Supergroup Group Subgroup Oldest age Lithologies
Katanga Plateau Continental melasse askoses and shales
Fungurume ≤573 Ma 3. Marginal marine carbonates
2. Marginal marine siliciclastics and continental red beds
1. Olistostromes
Kundelungu Kiubo Marine siliciclastics and carbonates
Kalule Marine siliciclastics and carbonates, cap carbonates, glacial deposits
Nguba Monwezi Marine siloclastics and carbonates
Likasi 735 Ma Cap carbonates, glacial deposits, last rift volcanoes
Mwashya 765 Ma 3. Black shales and volcanics
2. Marine siliciclastics and carbonates
1. Olistostromes
Roan Bancroft Platform carbonates
Kitwe siliciclastics and carbonates
Mindola 880 Ma siliciclastics, copper mineralization

Economic importance[edit]

Molten copper being poured at Mopani Copper Mine's Mufulira Mine in Zambia, once the largest in Africa

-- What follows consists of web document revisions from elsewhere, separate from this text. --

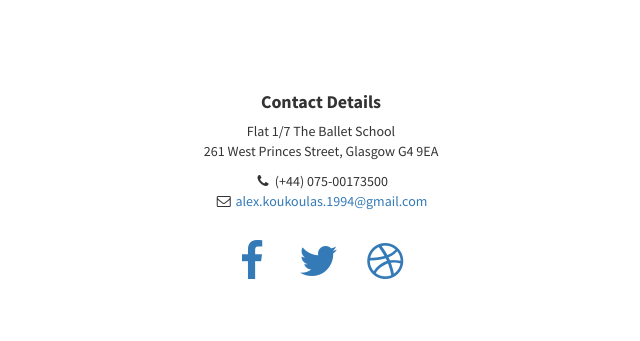
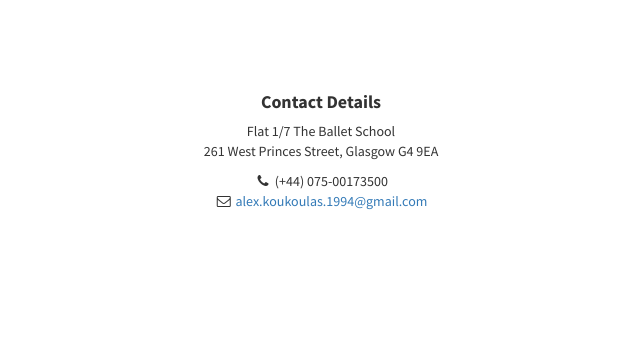
Before and after one commit to AlexKoukoulas2074245K/Alex-sHub, a Django app: page / in a window 1280 px wide. Shown: the part 2408-2749 px from the top of the page, without its empty margins (319-959 px from the left). Run offline with Django 3.2, Linux system fonts and the light colour scheme; data comes from the database, SQL or seed files in the repository; some libraries are stand-ins or nearby versions.

Commit message:
Removed social links

```diff
--- a/mywebsite_project/templates/webapp/index.html
+++ b/mywebsite_project/templates/webapp/index.html
@@ -234,17 +234,6 @@
                             </li>
                         </ul>
                         <br>
-                        <ul class="list-inline">
-                            <li>
-                                <a href="#"><i class="fa fa-facebook fa-fw fa-3x"></i></a>
-                            </li>
-                            <li>
-                                <a href="#"><i class="fa fa-twitter fa-fw fa-3x"></i></a>
-                            </li>
-                            <li>
-                                <a href="#"><i class="fa fa-dribbble fa-fw fa-3x"></i></a>
-                            </li>
-                        </ul>
                     </div>
                 </div>
             </div>
```
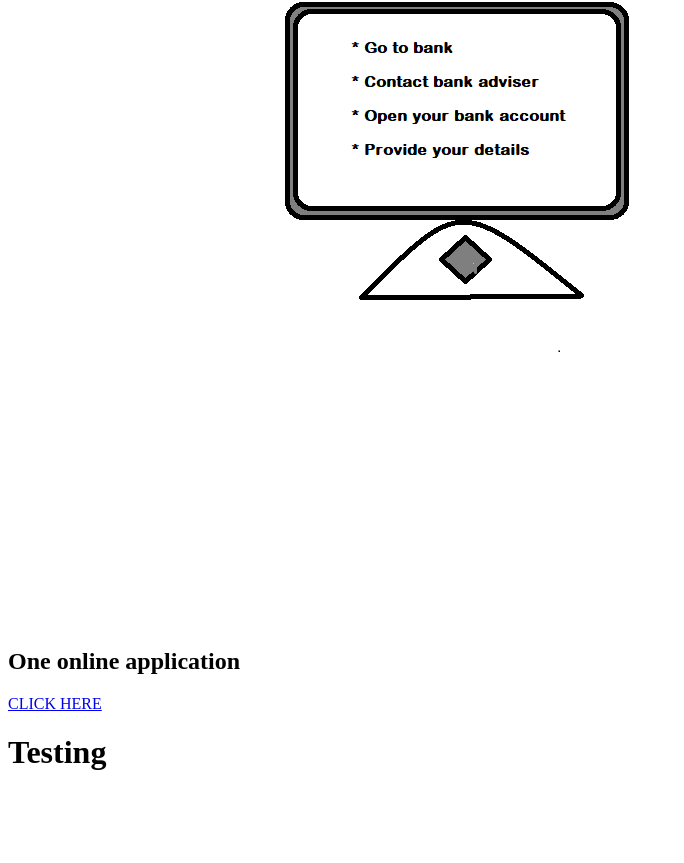
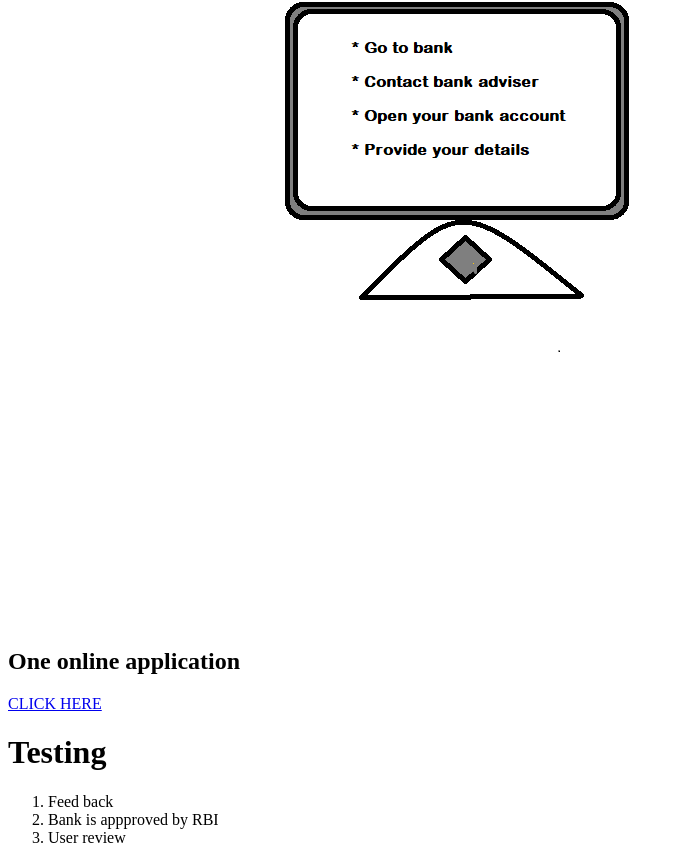
Before and after one commit to surendraamarnath/amarnaths, a plain HTML site: page index.html in a window 1280 px wide. Shown: the part 1014-1877 px from the top of the page, without its empty margins (0-684 px from the left). Before the commit the page ends 1807 px from the top, so only its background shows below. Drawn offline with Linux system fonts and the light colour scheme.

Commit message:
Update index.html

```diff
--- a/index.html
+++ b/index.html
@@ -45,5 +45,10 @@
     <h2>One online application</h2>
     <a href="login.html" target="_blank">CLICK HERE</a>
     <h1>Testing</h1>
+    <ol>
+        <li>Feed back</li>
+        <li>Bank is appproved by RBI</li>
+        <li>User review</li>
+    </ol>
 </body>
 </html>
```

The Lufilian Arc contains the 520 kilometres (320 mi) African copperbelt, which runs in a northwesterly direction from Zambia into the Katanga Province in the Democratic Republic of the Congo (DRC). The copper deposits are found in the older rocks of the Roan group. In the DRC they are mostly held in dolomitic hosts, with high levels of cobalt. In Zambia they are in low-carbonate shale, sandstone and graywacke.[2]

Historically the African copperbelt ores have been more accessible and higher grade than ores from other locations. In 1932 copper percentages in Zambian ore reserves were 3.44% (Roan Antelope), 4.3% (Rhokana) and 4.14% (Mufulira, Chambishi and Baluba). This compares to 1.41% on average for copper ore reserves in the United States at that time. Additional advantages are that the mines mostly contain sulphide ores, which are comparatively easy to concentrate and smelt, and that labor costs are low.[13] As of 2010 the African copperbelt provided about 25% of the world's copper and about 80% of its cobalt. It also has major zinc and lead deposits.[14]


  1. ^ Ma: million years ago
  2. ^ Sturtian glacial deposits are widespread in different continents, laid down during the period from about 746 Ma to 663 Ma. Marinoan glacial deposits have also been found around the world, indicating an extreme ice age that probably lasted less than 10 Ma and ended around 635 Ma.[10]